On Sun, 21 Nov 2004 11:44:39 -0800, Stephen Pollei wrote:
> I guess I won't buy any games that need that kind of closed-source
> binary driver. If everyone switched to Linux and had that kind of
> attitude then I'm sure vendors would find some way to open up some code.
They won't. Why should they? Availability of source code is useful
primarily to those who can read and write programs. That's not the
majority of the worlds population.
> Not really, It just means that many of the kernel developers want to
> only support that which they can. Thats why they added the tainted flag.
> Binary-only modules don't benefit them and they can't help you with it.
They could support kernels with binary only modules. Other OS vendors do
it. Other open source projects do it. They choose not to however.
> Ok but why exactly should the kernel developers care to support that.
Good question! I thought it was because the kernel developers wanted to
make a kernel useful for desktop systems, but if that isn't the case then
I guess I have no arguments left: this whole thing revolves around wanting
the kernel to be easier to use and therefore more useful than it currently
> Yep I hear windows have similar problems with third party drivers.
> They also have lots of bloat to support old obsolete and redundant
> api's. BTW I remember that this debate was done better online through
> some blogs.
I saw that debate. Gregs arguments struck me as very poor, and I wasn't
the only one:
He basically said things like "Well Windows has multiple USB interfaces
and that's a bad thing" and expecting it to pass as assertion, ie there
was no analyis of why it was a bad thing. He just took it as read that it
was. In this case the cost of having the old interfaces (in financial
terms) was presumably outweighed by the benefits of retaining backwards
compatibility, otherwise MS would not have done it.
Remember, one mans bloat is another mans ability to upgrade ...
> One minor comment though, the fact that we have the source to everything
> changes all of the old rules that operating systems had to live by.
> Backwards compatibility is no longer necessary, enabling us to move
> faster, and be more flexible than ever.
Yes, because as we all know software magically rewrites itself while we
sleep. Our IT systems are also upgraded by leprechauns.
> As proof of that, look at the
> huge range of machines that Linux runs very well on.
That is unrelated to backwards compatibility. The rest of your paragraph
is based on an unsupported assumption: that Linux could not be
fast/multi-arch etc without an unstable module API. I've never seen
anybody seriously try and argue that (Windows NT kernel is also
Anyway, this is all a pointless discussion. This is not me saying
"binary modules are good", I never claimed that, I'm saying they're
unavoidable and should be supported.
I'm 99% convinced though that kernel policy will never change, no
matter how many people ask for it and no matter what their arguments
Probably, the only way we're going to get a sane ISV-supportable desktop
system is by forking the kernel at the start of major release cycles (2.4,

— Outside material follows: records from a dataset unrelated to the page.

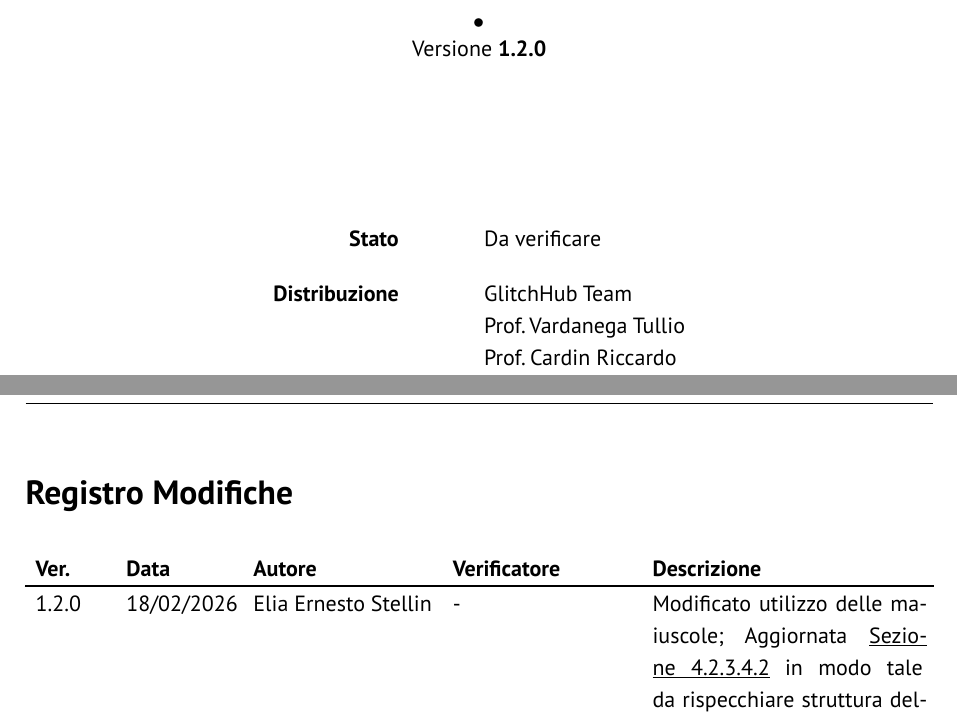
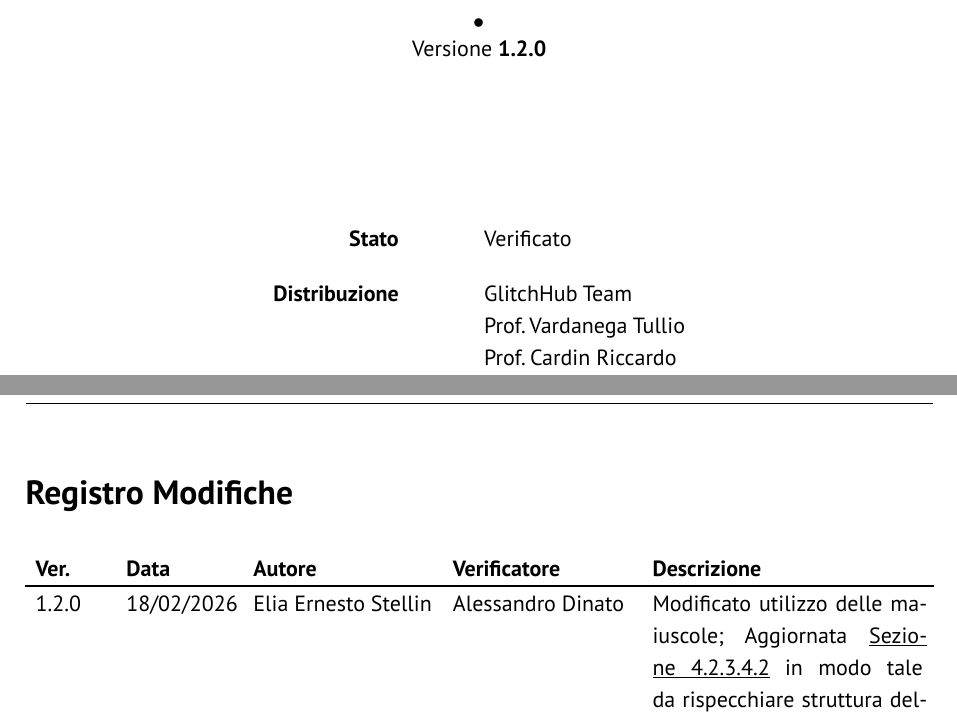
Before and after one commit to GlitchHub-Team/GlitchHub-Team.github.io, a Typst document (src/RTB/DocumentiInterni/NormeProgetto.typ): two parts of pages 1 and 2 of 49, joined at a grey line, cut so that both start at the same text. Compiled offline with Typst 0.15.

Commit message:
verifica versione 1.2.0 NdP

```diff
--- a/src/RTB/DocumentiInterni/NormeProgetto.typ
+++ b/src/RTB/DocumentiInterni/NormeProgetto.typ
@@ -4,18 +4,18 @@
 // NOTA: se dovete riferirvi a delle sezioni del testo (ad es. scrivere Sezione 1.2.3), usate ref e label
 #show: report.with(
   titolo: "Norme di Progetto",
-  stato: "Da verificare",
+  stato: "Verificato",
   registro-modifiche: (
     (
       "1.2.0",
       "18/02/2026",
       "Elia Ernesto Stellin",
-      "-",
+      "Alessandro Dinato",
       [
         Modificato utilizzo delle maiuscole;
         Aggiornata @infrastruttura-github-repo-documentazione in modo tale da rispecchiare struttura della repo;
         Aggiornata @validazione-implementazione-processo per includere informazioni su tracciamento di requisiti e test
-      ]
+      ],
     ),
     (
       "1.1.0",
```
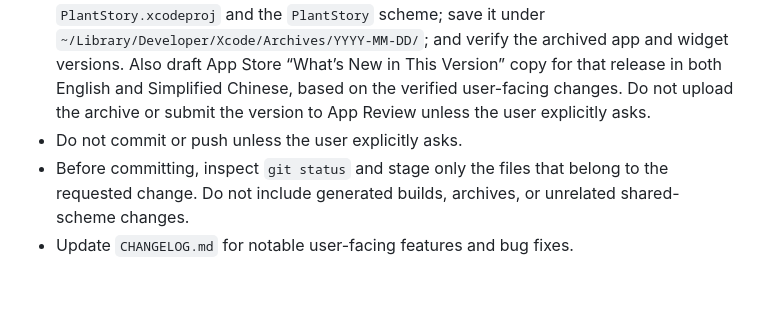
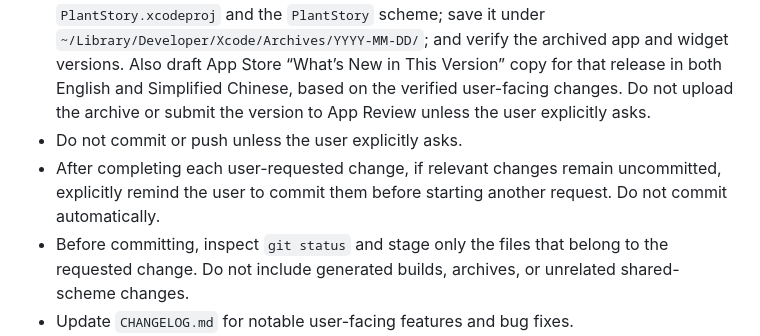
Before and after one commit to zicodeng/PlantStory, a Markdown page: AGENTS.md, the part around the change. Drawn GitHub-style; blank space fills up the shorter version.

Commit message:
Remind contributors to commit completed changes

```diff
--- a/AGENTS.md
+++ b/AGENTS.md
@@ -34,6 +34,7 @@
 - Follow the branch naming and release workflow in `RELEASING.md`; feature-release branches must use `dev/major.minor`.
 - Treat requests such as “archive app” or “I am ready to distribute” as an explicit request to prepare the release archive. Inspect the current branch, working tree, version, build number, and release checklist; create a normally signed archive with `PlantStory.xcodeproj` and the `PlantStory` scheme; save it under `~/Library/Developer/Xcode/Archives/YYYY-MM-DD/`; and verify the archived app and widget versions. Also draft App Store “What’s New in This Version” copy for that release in both English and Simplified Chinese, based on the verified user-facing changes. Do not upload the archive or submit the version to App Review unless the user explicitly asks.
 - Do not commit or push unless the user explicitly asks.
+- After completing each user-requested change, if relevant changes remain uncommitted, explicitly remind the user to commit them before starting another request. Do not commit automatically.
 - Before committing, inspect `git status` and stage only the files that belong to the requested change. Do not include generated builds, archives, or unrelated shared-scheme changes.
 - Update `CHANGELOG.md` for notable user-facing features and bug fixes.
 - Preserve `MARKETING_VERSION` when the user requests a build-only release; increment only `CURRENT_PROJECT_VERSION`.
```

2.6 etc). So this whole discussion is pretty useless and I wish I had
never started it, people here are far more interested in theoretical
performance benefits being available RIGHT NOW than eg being able to buy a
working wireless card.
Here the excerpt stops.